The Sunday Morning politics shows were dominated by one particular theme. Can you imagine Seumas Milne and the gang devising their post-local-election strategy? Brainstorming, you might say. “Let’s go with Pendlegate! That should stop people whining about antisemitism.”
So we had John McDonnell and Barry Gardiner acting as if they had been gravely affronted, with a similar amount of outrage from Andrew Marr, Robert Peston, and Sarah Smith.
The offending tweet was too, too awful to describe, horribly racist, unrepeatable and pass the smelling salts, Mildred. Not terrible enough to be redacted or permanently banished to room 101 though. You could see it in its full glory on Guido.
Several precious moments of air-time were devoted to the implications of this despicable tweet, which everyone found too obnoxious to describe but insisted that the nature of it totally discredits the Conservatives who are now (thankfully) just as toxic as Labour.
The level of this discourse typifies the superficiality we’re supposed to accept as journalistic scrutiny.
The racist joke is no longer just a racist joke. Now, according to the pundits, it represents the “views” of the lady who was dumb enough to tweet the joke rather than simply recounting it while pissed, in the pub. People come back from pubs with ten-a-penny jokes like that all the time, (so I hear) and despite being (or maybe because) they’re racist, they’re deemed worth repeating because they are funny, in an absurdist way.
Let’s look at the joke. (It was a JOKE).
The dog fits the supposed criteria for dole, and for that 'unarguable' reason, he’s given it. There you have a racist and absurdist joke. I'm not justifying the tweet, the joke or the lady, by the way. Just pointing out the way it has been, to use a fashionable term, 'weaponised'.
The undeniably racist element of the joke is that brown people, (impliedly immigrants) are workshy, unwilling to learn the language and smelly, and the perception is that “they” are unworthy of the hand-outs they’re supposedly being given, willy-nilly; the theme is society’s underlying resentment thereof.
However, the way the joke is constructed, the humour is principally absurdist, which is why it is amusing.
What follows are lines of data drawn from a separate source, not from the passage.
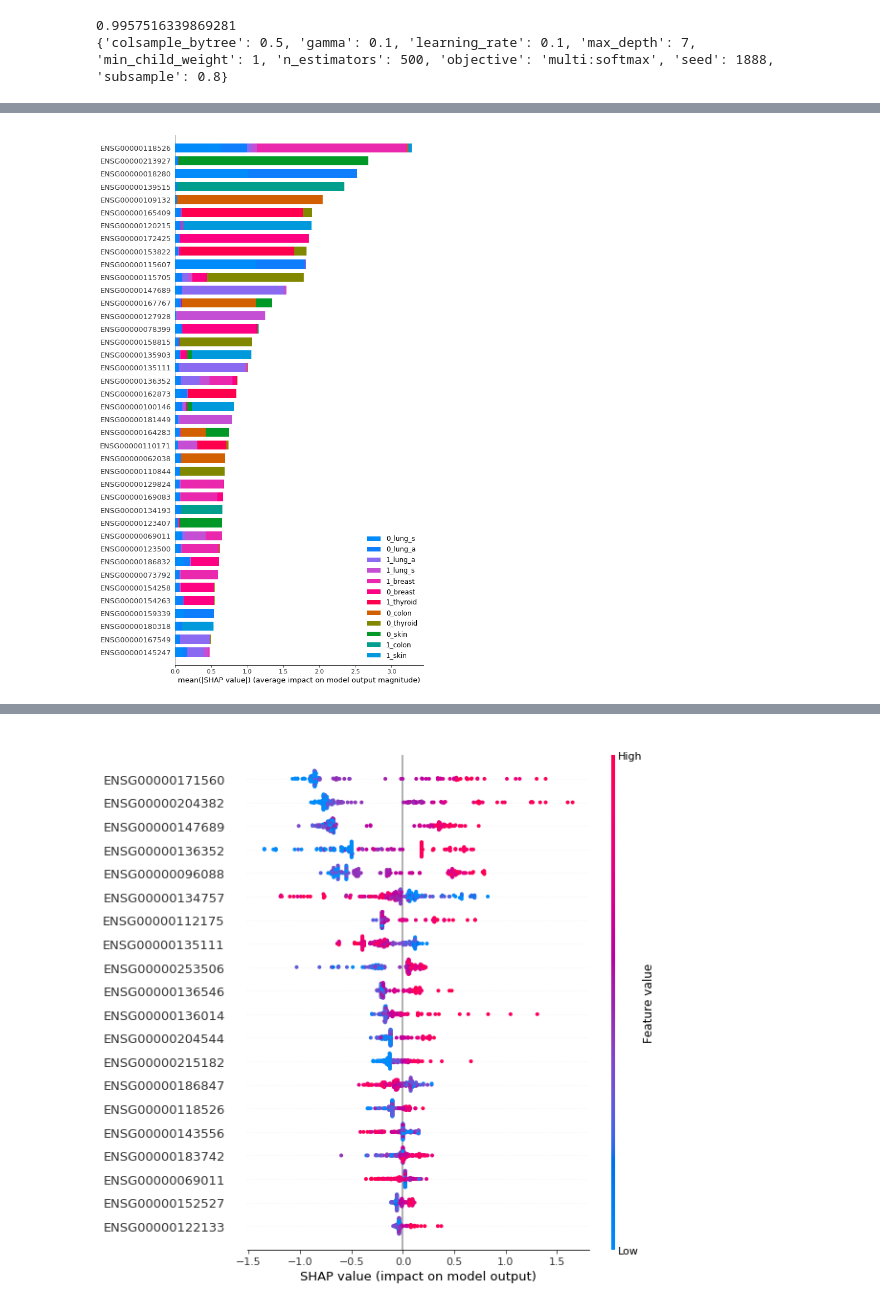
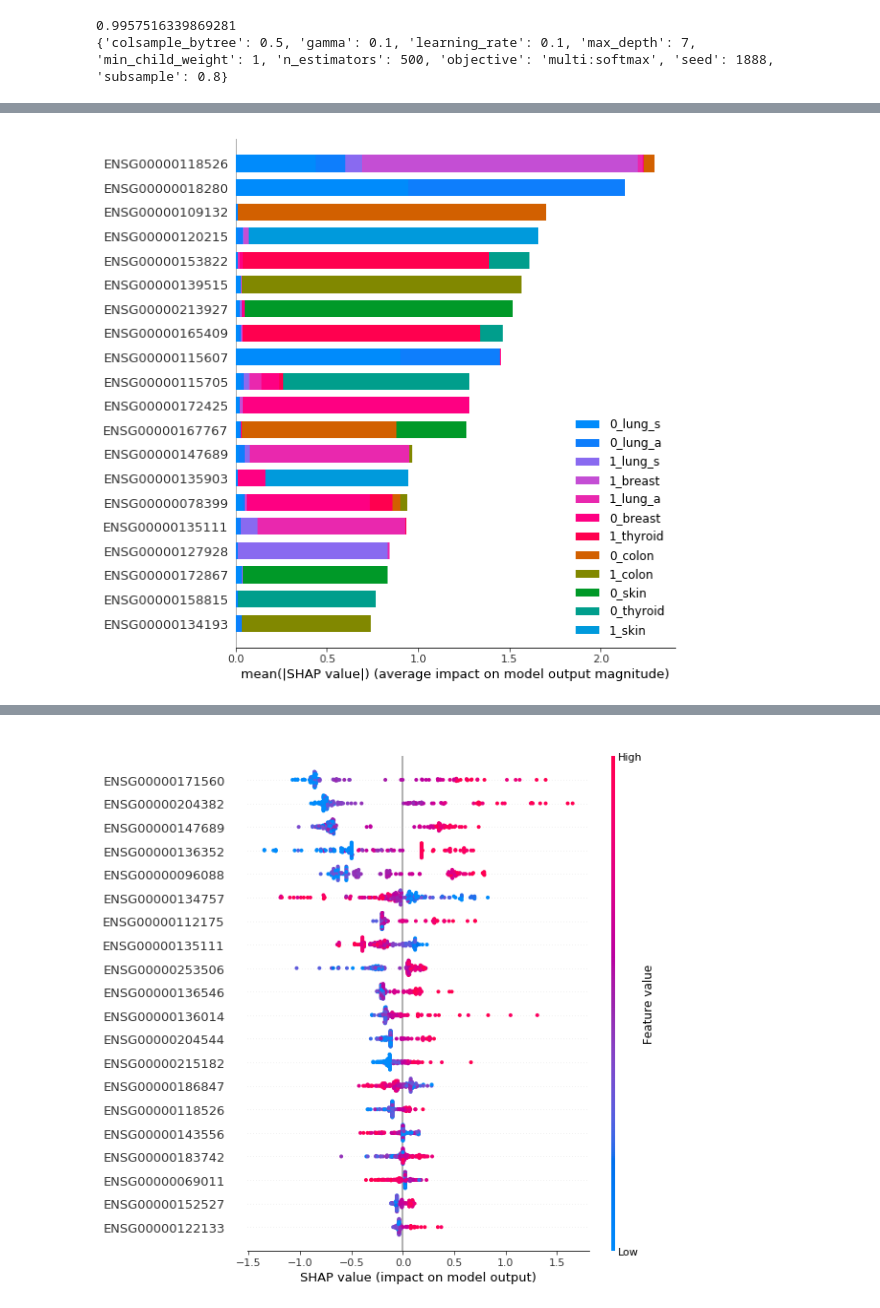
Before and after one commit to mikesamir/oncological_gene_expression_analysis, a Jupyter notebook: 1_XGBoost.ipynb, the cells around one changed output, grey strips where cells are left out. Drawn from its saved outputs; the diff is of its cells as text; code cells hidden in the pictures.

```diff
--- a/1_XGBoost.ipynb
+++ b/1_XGBoost.ipynb
@@ -132,7 +137,7 @@ class DataPrep:
 
         return X_train_smote, y_train_smote
 
-    def bulbasaur(self, path, threshold = 2, nrows = None, usecols = None):
+    def bulbasaur(self, path, threshold = 0, nrows = None, usecols = None):
         data = self.read_data(path, nrows, usecols)
         X, y = self.X_and_y(data, threshold)
         X_train, X_test, y_train, y_test = self.split(X, y, 0.05)
@@ -146,0 +245,4 @@ dataprep = DataPrep(1888)
+# %%
+chunk_path = "Output/Chunk_AllCancers.csv"
+X_train, y_train, X_test, y_test = fdf.load_data(chunk_path)
+#fdf.run_store_model(X_train, y_train, X_test, y_test)
@@ -153,2 +371,0 @@ top_genes.append("label")
-# %%
-X_train, y_train, X_test, y_test = dataprep.bulbasaur("Output/Chunk_AllCancers_1only.csv", usecols = top_genes)
@@ -303,6 +465,6 @@ ENSG00000118526
 # %%
-explainer = shap.TreeExplainer(model_all)
-shap_values = explainer.shap_values(X_test_all,approximate=True)
-shap.summary_plot(shap_values, X_test_all, plot_type="bar", class_names = model_all.classes_, max_display=40, layered_violin_max_num_bins=40)
+explainer = shap.TreeExplainer(loaded_model)
+shap_values = explainer.shap_values(X_test,approximate=True)
+shap.summary_plot(shap_values, X_test, plot_type="bar", class_names = loaded_model.classes_)
 # %% [output]
-[figure, old version]
+[figure, new version]
```
Also changed, not shown: parts of 48 cells of this notebook, 9 other files.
The antisemitism in Labour doesn’t even have the saving grace of being in the form of a joke. It’s straightforward, unadulterated Jew hate, and it’s not even mildly funny.